Foreword by Doris Kearns Goodwin
The longtime Commissioner of Major League Baseball provides an unprecedented look inside professional baseball today, focusing on how he helped bring the game into the modern age and revealing his interactions with players, managers, fellow owners, and fans nationwide.
More than a century old, the game of baseball is resistant to change—owners, managers, players, and fans all hate it. Yet, now more than ever, baseball needs to evolve—to compete with other professional sports, stay relevant, and remain America’s Pastime it must adapt. Perhaps no one knows this better than Bud Selig who, as the head of MLB for more than twenty years, ushered in some of the most important, and controversial, changes in the game’s history—modernizing a sport that had remained unchanged since the 1960s.
In this enlightening and surprising book, Selig goes inside the most difficult decisions and moments of his career, looking at how he worked to balance baseball’s storied history with the pressures of the twenty-first century to ensure its future. Part baseball story, part business saga, and part memoir, For the Good of the Game chronicles Selig’s career, takes fans inside locker rooms and board rooms, and offers an intimate, fascinating account of the frequently messy process involved in transforming an American institution. Featuring an all-star lineup of the biggest names from the last forty years of baseball, Selig recalls the vital games, private moments, and tense conversations he’s shared with Hall of Fame players and managers and the contentious calls he’s made. He also speaks candidly about hot-button issues the steroid scandal that threatened to destroy the game, telling his side of the story in full and for the first time.
As he looks back and forward, Selig outlines the stakes for baseball’s continued transformation—and why the changes he helped usher in must only be the beginning.
Illustrated with sixteen pages of photographs.
About the Author
Bud Selig is the former ninth Commissioner of Baseball.

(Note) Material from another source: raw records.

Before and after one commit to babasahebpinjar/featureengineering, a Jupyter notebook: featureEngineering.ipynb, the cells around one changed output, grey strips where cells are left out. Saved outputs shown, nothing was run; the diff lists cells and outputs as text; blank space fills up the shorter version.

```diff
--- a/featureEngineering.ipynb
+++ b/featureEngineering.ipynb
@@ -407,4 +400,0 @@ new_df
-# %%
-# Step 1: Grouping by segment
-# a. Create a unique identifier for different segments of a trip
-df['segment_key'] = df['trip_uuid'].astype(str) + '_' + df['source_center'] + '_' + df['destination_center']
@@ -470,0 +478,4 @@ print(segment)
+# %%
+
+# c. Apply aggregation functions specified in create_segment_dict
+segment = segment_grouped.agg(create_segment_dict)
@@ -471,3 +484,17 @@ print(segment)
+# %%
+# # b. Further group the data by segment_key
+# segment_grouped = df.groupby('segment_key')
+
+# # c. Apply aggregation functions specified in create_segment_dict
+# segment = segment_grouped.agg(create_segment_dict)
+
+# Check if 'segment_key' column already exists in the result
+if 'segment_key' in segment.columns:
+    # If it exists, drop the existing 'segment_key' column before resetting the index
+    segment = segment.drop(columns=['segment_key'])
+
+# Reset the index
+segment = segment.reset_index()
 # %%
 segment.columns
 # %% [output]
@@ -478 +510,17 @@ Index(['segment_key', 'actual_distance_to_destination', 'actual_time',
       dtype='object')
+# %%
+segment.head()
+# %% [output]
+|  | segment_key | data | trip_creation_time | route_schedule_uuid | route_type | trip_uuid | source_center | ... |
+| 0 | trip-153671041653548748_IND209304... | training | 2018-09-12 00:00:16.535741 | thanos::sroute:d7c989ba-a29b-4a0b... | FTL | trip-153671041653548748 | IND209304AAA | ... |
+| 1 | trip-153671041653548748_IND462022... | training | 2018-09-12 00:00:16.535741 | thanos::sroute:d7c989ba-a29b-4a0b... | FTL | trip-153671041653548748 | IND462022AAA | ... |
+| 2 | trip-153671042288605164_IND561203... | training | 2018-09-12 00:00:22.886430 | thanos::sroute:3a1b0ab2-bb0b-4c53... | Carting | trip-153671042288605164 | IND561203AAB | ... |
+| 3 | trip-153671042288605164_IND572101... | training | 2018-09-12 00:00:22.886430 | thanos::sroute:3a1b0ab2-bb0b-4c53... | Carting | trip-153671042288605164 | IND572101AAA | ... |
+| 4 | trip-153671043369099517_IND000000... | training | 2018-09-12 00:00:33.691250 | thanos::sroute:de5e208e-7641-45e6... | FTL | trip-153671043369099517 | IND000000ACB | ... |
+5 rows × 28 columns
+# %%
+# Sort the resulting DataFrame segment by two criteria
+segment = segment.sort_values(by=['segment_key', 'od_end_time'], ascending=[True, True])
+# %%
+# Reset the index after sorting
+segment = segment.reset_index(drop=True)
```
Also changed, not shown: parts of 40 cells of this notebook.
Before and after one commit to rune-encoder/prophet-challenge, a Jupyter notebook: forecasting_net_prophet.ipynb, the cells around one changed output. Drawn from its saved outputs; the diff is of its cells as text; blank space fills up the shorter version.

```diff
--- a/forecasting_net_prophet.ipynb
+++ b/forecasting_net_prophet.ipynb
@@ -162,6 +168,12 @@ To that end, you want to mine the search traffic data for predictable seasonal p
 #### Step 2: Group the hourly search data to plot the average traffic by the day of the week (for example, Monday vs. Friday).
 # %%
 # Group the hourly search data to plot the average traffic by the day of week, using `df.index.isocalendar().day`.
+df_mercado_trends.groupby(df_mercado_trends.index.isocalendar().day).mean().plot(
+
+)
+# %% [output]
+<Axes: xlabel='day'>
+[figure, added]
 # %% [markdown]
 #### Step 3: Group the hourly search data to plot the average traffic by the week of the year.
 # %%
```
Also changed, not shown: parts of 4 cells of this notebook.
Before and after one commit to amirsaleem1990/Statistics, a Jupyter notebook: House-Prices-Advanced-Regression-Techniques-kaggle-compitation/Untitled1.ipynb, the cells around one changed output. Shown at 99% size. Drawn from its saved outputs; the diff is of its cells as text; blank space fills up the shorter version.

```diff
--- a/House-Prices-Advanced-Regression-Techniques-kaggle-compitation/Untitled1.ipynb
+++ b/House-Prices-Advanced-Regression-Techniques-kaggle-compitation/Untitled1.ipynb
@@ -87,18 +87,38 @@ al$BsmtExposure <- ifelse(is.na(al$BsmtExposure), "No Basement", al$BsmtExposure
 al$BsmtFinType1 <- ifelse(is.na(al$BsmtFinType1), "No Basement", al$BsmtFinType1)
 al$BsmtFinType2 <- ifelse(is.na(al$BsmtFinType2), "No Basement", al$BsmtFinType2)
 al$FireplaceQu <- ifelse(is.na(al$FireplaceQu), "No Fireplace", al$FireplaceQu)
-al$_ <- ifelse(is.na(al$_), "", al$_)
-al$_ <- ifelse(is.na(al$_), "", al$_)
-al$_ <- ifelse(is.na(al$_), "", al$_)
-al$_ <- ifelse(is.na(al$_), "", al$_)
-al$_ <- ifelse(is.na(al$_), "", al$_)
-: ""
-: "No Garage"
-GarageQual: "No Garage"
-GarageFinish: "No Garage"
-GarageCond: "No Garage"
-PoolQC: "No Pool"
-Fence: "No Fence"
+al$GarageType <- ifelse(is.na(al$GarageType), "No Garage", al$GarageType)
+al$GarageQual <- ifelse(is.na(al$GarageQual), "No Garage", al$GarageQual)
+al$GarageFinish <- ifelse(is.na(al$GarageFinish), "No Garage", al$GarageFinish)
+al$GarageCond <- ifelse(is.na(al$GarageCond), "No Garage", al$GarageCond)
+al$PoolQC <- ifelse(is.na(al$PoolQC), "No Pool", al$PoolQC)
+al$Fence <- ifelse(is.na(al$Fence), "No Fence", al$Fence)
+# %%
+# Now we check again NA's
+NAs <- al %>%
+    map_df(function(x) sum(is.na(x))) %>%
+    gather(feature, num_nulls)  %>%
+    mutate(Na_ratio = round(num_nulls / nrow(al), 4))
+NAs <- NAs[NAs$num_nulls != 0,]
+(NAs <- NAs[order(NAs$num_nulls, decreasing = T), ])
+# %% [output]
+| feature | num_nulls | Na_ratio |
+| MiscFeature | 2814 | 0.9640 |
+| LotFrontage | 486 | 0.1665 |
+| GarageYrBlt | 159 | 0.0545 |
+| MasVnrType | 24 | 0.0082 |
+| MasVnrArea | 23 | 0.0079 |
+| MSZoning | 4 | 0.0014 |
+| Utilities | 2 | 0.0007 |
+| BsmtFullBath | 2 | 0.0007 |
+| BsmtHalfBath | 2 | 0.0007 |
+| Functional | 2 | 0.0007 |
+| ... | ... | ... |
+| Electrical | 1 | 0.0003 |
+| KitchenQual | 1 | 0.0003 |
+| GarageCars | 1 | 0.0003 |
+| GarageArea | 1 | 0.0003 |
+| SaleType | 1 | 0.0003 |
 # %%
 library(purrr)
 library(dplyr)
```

A life-long baseball fan and long-term baseball executive, he’s known for contributions to America’s Pastime including reform of drug testing policies and labor relations. Tenured for over two decades, he lives with his wife, Sue, with whom he has three daughters.
“Entertaining and important, For the Good of the Game is filled with details and up-close insights into the business, the competition, and the innovation challenges and successes of Major League Baseball, offering a depth of understanding that fans rarely get.”
— - Tony La Russa
“Bud Selig’s career in baseball demonstrates the power of persistence. From the highest levels of our great game, he has always remained a loyal fan first. Bud’s insights on a life in our National Pastime are unlike any other.”
— —Hall of Famer JOE TORRE, MLB’s chief baseball officer and four-time world champion manager of the New York Yankees
“Bud and I have been the best of friends for more than sixty years. I am so proud of Bud for writing the book. It shows why he is in the Baseball Hall of Fame.”
— - Hank Aaron
“I’ve never met an owner, or a commissioner, who loves the game, and cares for it, more than Bud Selig. In this book he reveals how he modernized baseball’s economics and repaired the game when steroids threatened it, with fascinating details and admirable perspective.”
— - Tim Kurkjian, ESPN baseball analyst
“This in-the-trenches memoir provides us with Bud’s full take on the controversies, regrets, and many significant achievements that marked the tenure of one of sports most consequential commissioners.”
— - Bob Costas